First, you need a proper crepe pan. The electrical crepe maker takes too much space and the non-stick crepe pan do not work as well. I believe that nothing beats a blue steel crepe pan or if you can handle the weight and additional cost, an enameled cast-iron crepe pan.
Based on my experience, a pan with low edges works the best. I pour a soup ladle of crepe batter to get the right quantity each time. A few rotations while holding the pan in the air is enough to cover all the pan up to the edges. You know when the crepe is ready to be turned when the edges have rolled up.
Crepes are easy to reheat on the oven. If you plan to serve them at a party, cook them ahead of time. You can keep them inside your freezer but make sure to separate each cooled down crepe with a parchment paper. I recommend letting them rest on a cooking rack before stacking them.
Pancake Warmer and Serving Dish
What put the pancake warmer from Williams-Sonoma on top of my wish list is the ventilated lid that releases steam. The worst thing you want is a soggy crepe. A pancake warmer is handy when you host a brunch or if you have a family. You first heat the base and lid of the stoneware pancake warmer in the oven. Then, you stack the fresh pancakes or crepes inside. I am tempted to buy one.

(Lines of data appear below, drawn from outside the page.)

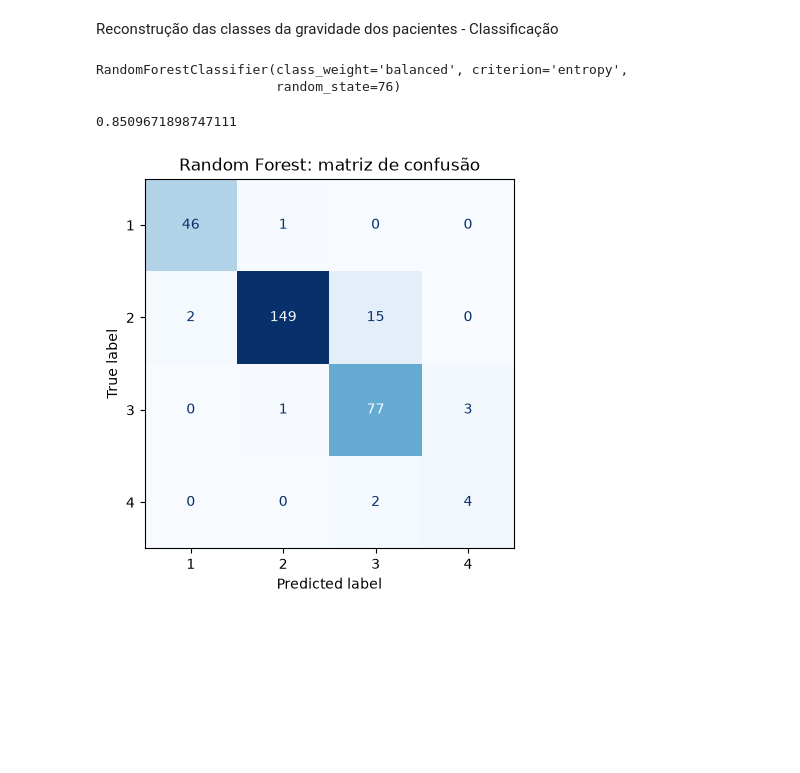
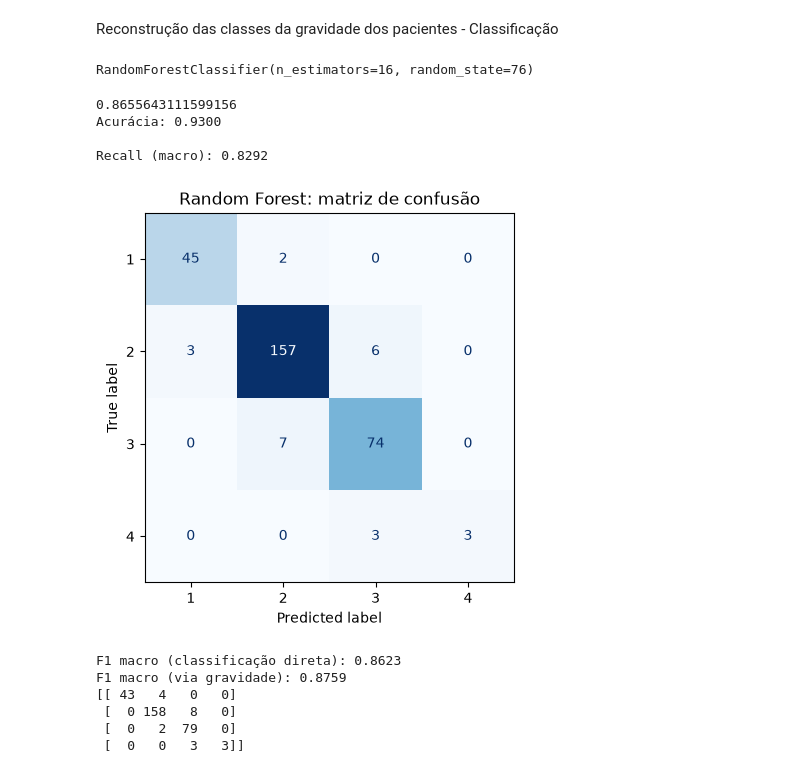
Before and after one commit to maria-exe/machine-learning, a Jupyter notebook: random-forest.ipynb, the cells around one changed output. Saved outputs shown, nothing was run; the diff lists cells and outputs as text; code cells hidden in the pictures; blank space fills up the shorter version.

```diff
--- a/random-forest.ipynb
+++ b/random-forest.ipynb
@@ -96,6 +95,11 @@ df_label.columns
 Index(['id', 'qPA', 'pulso', 'resp', 'gravidade', 'rotulo_saida'], dtype='object')
 # %%
 X = df_label[['qPA', 'pulso', 'resp']]
-y = df_label["gravidade"] # variavel de interesse
+y = df_label["gravidade"]
+classi_y = df_label["rotulo_saida"]
 
-X_treino, X_teste, y_treino, y_teste = train_test_split(X, y, test_size=0.2, random_state=SEED)
+X_treino, X_teste, y_treino, y_teste, classi_y_treino, classi_y_teste = train_test_split(
+    X, y, classi_y, test_size=0.2, random_state=SEED, stratify=classi_y
+)
+
+print(classi_y_teste.value_counts().sort_index())
@@ -102,7 +113,6 @@ X_treino, X_teste, y_treino, y_teste = train_test_split(X, y, test_size=0.2, ran
 # %%
 model = RandomForestRegressor(
-    n_estimators=100,
-    max_depth=10,
+    n_estimators=256,
     n_jobs=-1,
     random_state=SEED
     )
@@ -124,32 +137,49 @@ RMSE Score: 2.4181
 # %% [markdown]
 Reconstrução das classes da gravidade dos pacientes - Classificação
-# %%
-# X e o mesmo que a regressão
-classi_y = df_label["rotulo_saida"]
-X_treino, X_teste, y_treino, y_teste = train_test_split(X, classi_y, test_size=0.2, random_state=SEED, stratify=classi_y)
 # %%
 classficador = RandomForestClassifier(
-    criterion="entropy",
+    criterion="gini",
     random_state=SEED,
-    class_weight="balanced"
+    n_estimators=16 # troca valores de arvores aqui
 )
-classficador.fit(X_treino, y_treino)
+classficador.fit(X_treino, classi_y_treino)
 # %% [output]
-RandomForestClassifier(class_weight='balanced', criterion='entropy',
-                       random_state=76)
+RandomForestClassifier(n_estimators=16, random_state=76)
 # %%
 resul = classficador.predict(X_teste)
 # %%
-f1_macro = f1_score(y_teste, resul, average='macro')
+f1_macro = f1_score(classi_y_teste, resul, average='macro')
 print(f1_macro)
+
+acc = accuracy_score(classi_y_teste, resul)
+print(f"Acurácia: {acc:.4f}\n")
+
+rec_macro = recall_score(classi_y_teste, resul, average="macro")
+print(f"Recall (macro): {rec_macro:.4f}\n")
 # %% [output]
-0.8509671898747111
+0.8655643111599156
+Acurácia: 0.9300
+
+Recall (macro): 0.8292
 # %%
 ConfusionMatrixDisplay.from_predictions(
-    y_teste, resul, labels=[1, 2, 3, 4],
+    classi_y_teste, resul, labels=[1, 2, 3, 4],
     cmap='Blues', colorbar=False
 )
 plt.title('Random Forest: matriz de confusão')
 plt.show()
 # %% [output]
-[figure, old version]
+[figure, new version]
+# %%
+resul_via_g = np.digitize(y_pred, bins=[25, 50, 75]) + 1
+
+print("F1 macro (classificação direta):", round(f1_score(classi_y_teste, resul, average='macro'), 4))
+print("F1 macro (via gravidade):", round(f1_score(classi_y_teste, resul_via_g, average='macro'), 4))
+print(confusion_matrix(classi_y_teste, resul_via_g, labels=[1, 2, 3, 4]))
+# %% [output]
+F1 macro (classificação direta): 0.8623
+F1 macro (via gravidade): 0.8759
+[[ 43   4   0   0]
+ [  0 158   8   0]
+ [  0   2  79   0]
+ [  0   0   3   3]]
```
Also changed, not shown: parts of 7 cells of this notebook, 1 other file.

Have you try it?
+ Ceramic Pancake Warmer and Serving Dish $26.95 USD at Williams-Sonoma
+ Steel Cooking Rack $10 USD
+ de Buyer Crêpe Pan $24.95 USD